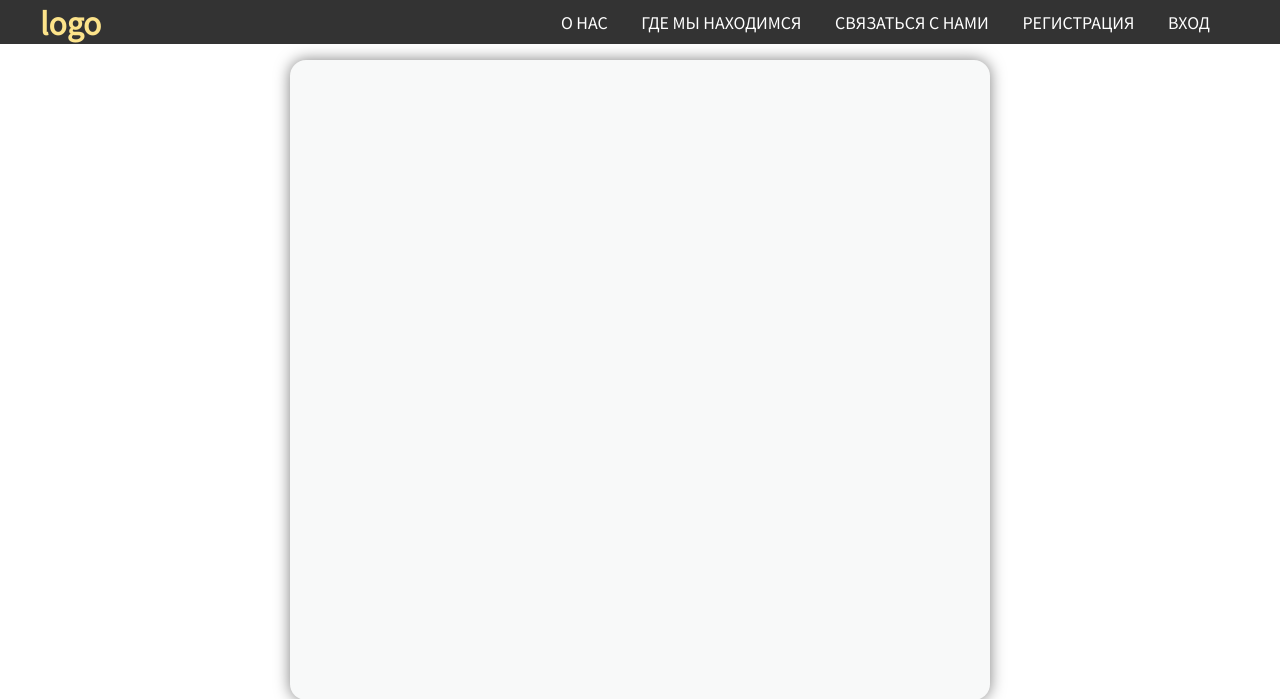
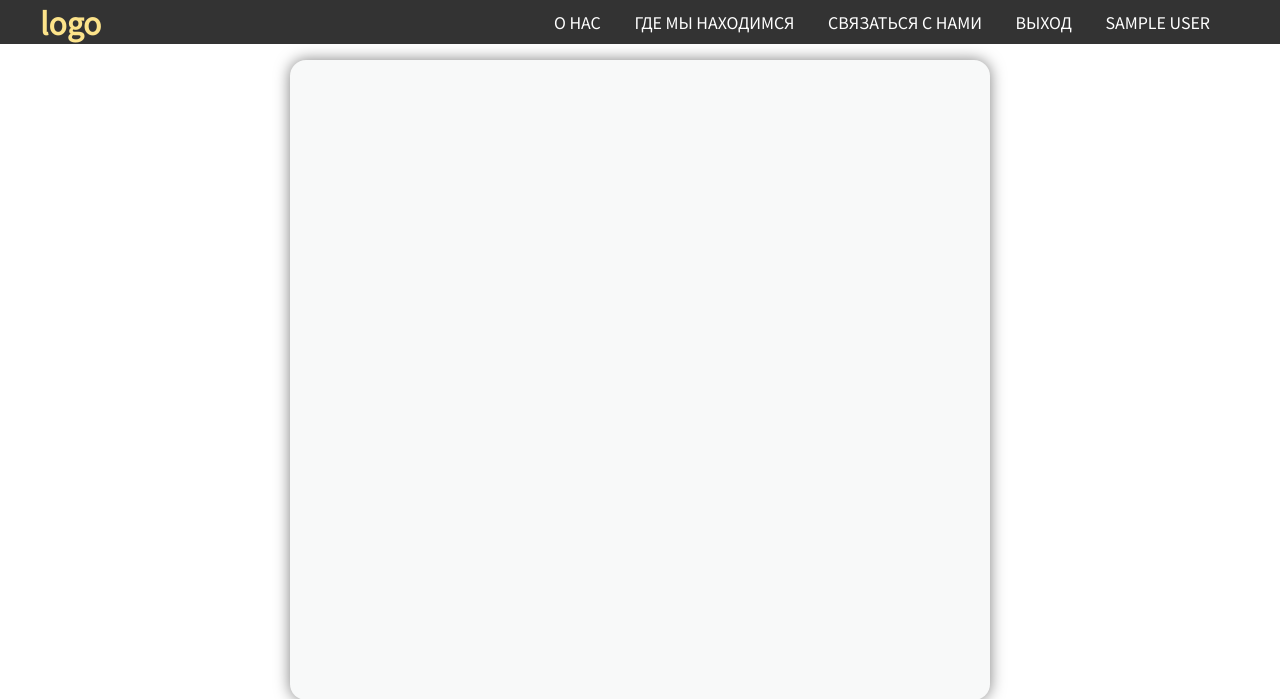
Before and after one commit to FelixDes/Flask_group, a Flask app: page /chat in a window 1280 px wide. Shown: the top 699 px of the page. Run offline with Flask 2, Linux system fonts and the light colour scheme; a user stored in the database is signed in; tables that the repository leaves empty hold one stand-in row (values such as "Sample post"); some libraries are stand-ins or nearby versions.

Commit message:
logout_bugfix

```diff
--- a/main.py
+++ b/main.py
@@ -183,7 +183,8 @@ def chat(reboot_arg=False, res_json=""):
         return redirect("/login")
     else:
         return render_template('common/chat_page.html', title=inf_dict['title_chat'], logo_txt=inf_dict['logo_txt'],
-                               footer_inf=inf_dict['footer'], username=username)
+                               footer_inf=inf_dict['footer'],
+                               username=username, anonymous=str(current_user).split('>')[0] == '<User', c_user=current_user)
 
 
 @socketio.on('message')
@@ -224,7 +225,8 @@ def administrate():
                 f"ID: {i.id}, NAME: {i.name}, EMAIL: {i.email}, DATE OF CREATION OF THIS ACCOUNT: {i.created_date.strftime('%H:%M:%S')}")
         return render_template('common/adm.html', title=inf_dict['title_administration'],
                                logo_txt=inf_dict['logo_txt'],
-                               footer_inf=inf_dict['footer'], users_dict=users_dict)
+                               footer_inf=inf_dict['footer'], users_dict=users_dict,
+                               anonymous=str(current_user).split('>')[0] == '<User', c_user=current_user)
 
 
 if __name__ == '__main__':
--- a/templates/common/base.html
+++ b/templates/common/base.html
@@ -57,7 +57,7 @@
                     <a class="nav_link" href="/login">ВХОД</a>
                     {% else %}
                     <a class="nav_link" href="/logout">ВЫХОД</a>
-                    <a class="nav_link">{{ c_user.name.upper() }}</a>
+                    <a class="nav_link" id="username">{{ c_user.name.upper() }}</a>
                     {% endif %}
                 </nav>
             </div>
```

○ ○ ○

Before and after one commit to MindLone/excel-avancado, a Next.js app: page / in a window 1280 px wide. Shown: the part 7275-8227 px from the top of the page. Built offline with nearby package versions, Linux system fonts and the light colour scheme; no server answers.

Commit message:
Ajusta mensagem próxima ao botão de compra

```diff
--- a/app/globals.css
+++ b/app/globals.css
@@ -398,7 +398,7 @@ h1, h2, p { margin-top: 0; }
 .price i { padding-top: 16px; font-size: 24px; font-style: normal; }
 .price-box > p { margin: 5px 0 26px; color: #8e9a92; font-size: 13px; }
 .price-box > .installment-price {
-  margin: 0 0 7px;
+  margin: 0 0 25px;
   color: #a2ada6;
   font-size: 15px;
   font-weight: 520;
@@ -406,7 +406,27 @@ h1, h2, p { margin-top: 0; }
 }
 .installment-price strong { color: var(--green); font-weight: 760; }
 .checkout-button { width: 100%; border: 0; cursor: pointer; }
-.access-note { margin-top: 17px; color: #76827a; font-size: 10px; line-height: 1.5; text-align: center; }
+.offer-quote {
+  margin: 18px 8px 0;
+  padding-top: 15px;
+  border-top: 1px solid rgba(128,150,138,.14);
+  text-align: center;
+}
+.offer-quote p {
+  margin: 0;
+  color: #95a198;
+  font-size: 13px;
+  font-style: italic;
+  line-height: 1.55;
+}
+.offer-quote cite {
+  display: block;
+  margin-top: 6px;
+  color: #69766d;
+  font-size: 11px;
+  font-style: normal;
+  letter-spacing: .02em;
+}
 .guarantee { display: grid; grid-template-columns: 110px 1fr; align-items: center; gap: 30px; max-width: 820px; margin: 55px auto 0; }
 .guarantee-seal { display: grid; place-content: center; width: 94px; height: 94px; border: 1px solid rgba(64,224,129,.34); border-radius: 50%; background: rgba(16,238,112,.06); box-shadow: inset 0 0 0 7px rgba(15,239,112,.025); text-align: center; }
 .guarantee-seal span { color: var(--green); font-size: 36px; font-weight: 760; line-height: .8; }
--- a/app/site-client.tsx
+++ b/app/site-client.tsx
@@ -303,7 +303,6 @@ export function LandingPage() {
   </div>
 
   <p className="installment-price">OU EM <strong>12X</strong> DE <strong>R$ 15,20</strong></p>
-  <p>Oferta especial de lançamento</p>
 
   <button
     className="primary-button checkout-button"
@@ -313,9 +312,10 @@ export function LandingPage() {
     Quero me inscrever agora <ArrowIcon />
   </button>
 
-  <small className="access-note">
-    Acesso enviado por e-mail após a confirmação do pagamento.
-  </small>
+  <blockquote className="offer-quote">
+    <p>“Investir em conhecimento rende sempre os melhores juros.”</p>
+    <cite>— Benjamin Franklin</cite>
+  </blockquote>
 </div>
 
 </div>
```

○ ○ ○

* [What is needed]:
Count the lines above with the string "title"; report only that figure.

* [Completed exercise]:
2